**Activity:**
The answer should contain every record below, output exactly.

**Data supplied:**
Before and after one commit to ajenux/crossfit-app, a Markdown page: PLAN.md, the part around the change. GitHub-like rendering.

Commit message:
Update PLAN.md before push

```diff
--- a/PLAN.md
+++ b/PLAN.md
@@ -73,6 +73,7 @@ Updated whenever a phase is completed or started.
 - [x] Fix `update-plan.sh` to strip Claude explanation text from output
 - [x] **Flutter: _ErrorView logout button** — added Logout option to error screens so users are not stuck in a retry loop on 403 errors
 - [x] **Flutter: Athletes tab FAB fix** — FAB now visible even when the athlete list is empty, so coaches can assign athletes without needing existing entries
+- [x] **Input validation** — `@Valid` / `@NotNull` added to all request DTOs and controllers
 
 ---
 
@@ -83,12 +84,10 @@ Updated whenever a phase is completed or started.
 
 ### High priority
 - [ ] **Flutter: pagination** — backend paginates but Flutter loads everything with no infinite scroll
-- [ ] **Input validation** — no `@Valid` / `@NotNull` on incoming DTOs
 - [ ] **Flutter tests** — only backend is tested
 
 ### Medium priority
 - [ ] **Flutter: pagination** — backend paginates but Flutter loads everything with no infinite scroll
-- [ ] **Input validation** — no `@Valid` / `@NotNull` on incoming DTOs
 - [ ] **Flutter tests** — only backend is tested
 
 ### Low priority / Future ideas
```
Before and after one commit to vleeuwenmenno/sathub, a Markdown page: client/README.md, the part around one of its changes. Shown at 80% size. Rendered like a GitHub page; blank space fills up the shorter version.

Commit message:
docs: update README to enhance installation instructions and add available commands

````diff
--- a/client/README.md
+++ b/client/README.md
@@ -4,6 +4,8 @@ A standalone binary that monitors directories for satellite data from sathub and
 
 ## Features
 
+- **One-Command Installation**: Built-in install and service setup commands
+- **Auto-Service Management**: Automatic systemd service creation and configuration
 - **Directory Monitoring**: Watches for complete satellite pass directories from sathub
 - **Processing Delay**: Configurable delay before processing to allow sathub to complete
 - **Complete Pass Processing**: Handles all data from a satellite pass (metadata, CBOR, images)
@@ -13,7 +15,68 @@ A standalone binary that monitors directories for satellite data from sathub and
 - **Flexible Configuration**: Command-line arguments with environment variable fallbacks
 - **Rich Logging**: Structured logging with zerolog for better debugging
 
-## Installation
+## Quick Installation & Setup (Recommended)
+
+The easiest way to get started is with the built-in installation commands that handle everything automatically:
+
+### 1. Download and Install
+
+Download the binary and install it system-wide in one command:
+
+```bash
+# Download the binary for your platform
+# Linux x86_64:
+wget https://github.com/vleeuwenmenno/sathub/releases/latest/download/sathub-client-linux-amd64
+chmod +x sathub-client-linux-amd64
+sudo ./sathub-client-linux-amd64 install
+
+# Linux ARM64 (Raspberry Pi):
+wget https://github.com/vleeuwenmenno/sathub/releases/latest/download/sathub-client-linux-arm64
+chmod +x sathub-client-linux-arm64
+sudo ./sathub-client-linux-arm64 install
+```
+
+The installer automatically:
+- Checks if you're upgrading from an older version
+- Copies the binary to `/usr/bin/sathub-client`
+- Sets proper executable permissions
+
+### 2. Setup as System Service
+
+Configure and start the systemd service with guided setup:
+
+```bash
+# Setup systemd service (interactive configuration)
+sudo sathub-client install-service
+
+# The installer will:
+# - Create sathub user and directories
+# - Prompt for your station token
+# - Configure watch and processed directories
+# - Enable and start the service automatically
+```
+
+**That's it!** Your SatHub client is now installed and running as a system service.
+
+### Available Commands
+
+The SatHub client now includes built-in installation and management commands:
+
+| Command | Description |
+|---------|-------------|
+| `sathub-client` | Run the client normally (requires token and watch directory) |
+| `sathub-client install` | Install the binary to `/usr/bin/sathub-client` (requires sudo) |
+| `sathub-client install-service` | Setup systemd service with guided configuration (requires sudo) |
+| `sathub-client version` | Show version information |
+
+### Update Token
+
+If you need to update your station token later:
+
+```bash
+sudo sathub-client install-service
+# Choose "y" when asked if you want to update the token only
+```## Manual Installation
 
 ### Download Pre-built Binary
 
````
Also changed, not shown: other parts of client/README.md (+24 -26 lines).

**Output below:**
Before and after one commit to ajenux/crossfit-app, a Markdown page: PLAN.md, the part around the change. GitHub-like rendering.

Commit message:
Update PLAN.md before push

```diff
--- a/PLAN.md
+++ b/PLAN.md
@@ -73,6 +73,7 @@ Updated whenever a phase is completed or started.
 - [x] Fix `update-plan.sh` to strip Claude explanation text from output
 - [x] **Flutter: _ErrorView logout button** — added Logout option to error screens so users are not stuck in a retry loop on 403 errors
 - [x] **Flutter: Athletes tab FAB fix** — FAB now visible even when the athlete list is empty, so coaches can assign athletes without needing existing entries
+- [x] **Input validation** — `@Valid` / `@NotNull` added to all request DTOs and controllers
 
 ---
 
@@ -83,12 +84,10 @@ Updated whenever a phase is completed or started.
 
 ### High priority
 - [ ] **Flutter: pagination** — backend paginates but Flutter loads everything with no infinite scroll
-- [ ] **Input validation** — no `@Valid` / `@NotNull` on incoming DTOs
 - [ ] **Flutter tests** — only backend is tested
 
 ### Medium priority
 - [ ] **Flutter: pagination** — backend paginates but Flutter loads everything with no infinite scroll
-- [ ] **Input validation** — no `@Valid` / `@NotNull` on incoming DTOs
 - [ ] **Flutter tests** — only backend is tested
 
 ### Low priority / Future ideas
```
Before and after one commit to vleeuwenmenno/sathub, a Markdown page: client/README.md, the part around one of its changes. Shown at 80% size. Rendered like a GitHub page; blank space fills up the shorter version.

Commit message:
docs: update README to enhance installation instructions and add available commands

````diff
--- a/client/README.md
+++ b/client/README.md
@@ -4,6 +4,8 @@ A standalone binary that monitors directories for satellite data from sathub and
 
 ## Features
 
+- **One-Command Installation**: Built-in install and service setup commands
+- **Auto-Service Management**: Automatic systemd service creation and configuration
 - **Directory Monitoring**: Watches for complete satellite pass directories from sathub
 - **Processing Delay**: Configurable delay before processing to allow sathub to complete
 - **Complete Pass Processing**: Handles all data from a satellite pass (metadata, CBOR, images)
@@ -13,7 +15,68 @@ A standalone binary that monitors directories for satellite data from sathub and
 - **Flexible Configuration**: Command-line arguments with environment variable fallbacks
 - **Rich Logging**: Structured logging with zerolog for better debugging
 
-## Installation
+## Quick Installation & Setup (Recommended)
+
+The easiest way to get started is with the built-in installation commands that handle everything automatically:
+
+### 1. Download and Install
+
+Download the binary and install it system-wide in one command:
+
+```bash
+# Download the binary for your platform
+# Linux x86_64:
+wget https://github.com/vleeuwenmenno/sathub/releases/latest/download/sathub-client-linux-amd64
+chmod +x sathub-client-linux-amd64
+sudo ./sathub-client-linux-amd64 install
+
+# Linux ARM64 (Raspberry Pi):
+wget https://github.com/vleeuwenmenno/sathub/releases/latest/download/sathub-client-linux-arm64
+chmod +x sathub-client-linux-arm64
+sudo ./sathub-client-linux-arm64 install
+```
+
+The installer automatically:
+- Checks if you're upgrading from an older version
+- Copies the binary to `/usr/bin/sathub-client`
+- Sets proper executable permissions
+
+### 2. Setup as System Service
+
+Configure and start the systemd service with guided setup:
+
+```bash
+# Setup systemd service (interactive configuration)
+sudo sathub-client install-service
+
+# The installer will:
+# - Create sathub user and directories
+# - Prompt for your station token
+# - Configure watch and processed directories
+# - Enable and start the service automatically
+```
+
+**That's it!** Your SatHub client is now installed and running as a system service.
+
+### Available Commands
+
+The SatHub client now includes built-in installation and management commands:
+
+| Command | Description |
+|---------|-------------|
+| `sathub-client` | Run the client normally (requires token and watch directory) |
+| `sathub-client install` | Install the binary to `/usr/bin/sathub-client` (requires sudo) |
+| `sathub-client install-service` | Setup systemd service with guided configuration (requires sudo) |
+| `sathub-client version` | Show version information |
+
+### Update Token
+
+If you need to update your station token later:
+
+```bash
+sudo sathub-client install-service
+# Choose "y" when asked if you want to update the token only
+```## Manual Installation
 
 ### Download Pre-built Binary
 
````
Also changed, not shown: other parts of client/README.md (+24 -26 lines).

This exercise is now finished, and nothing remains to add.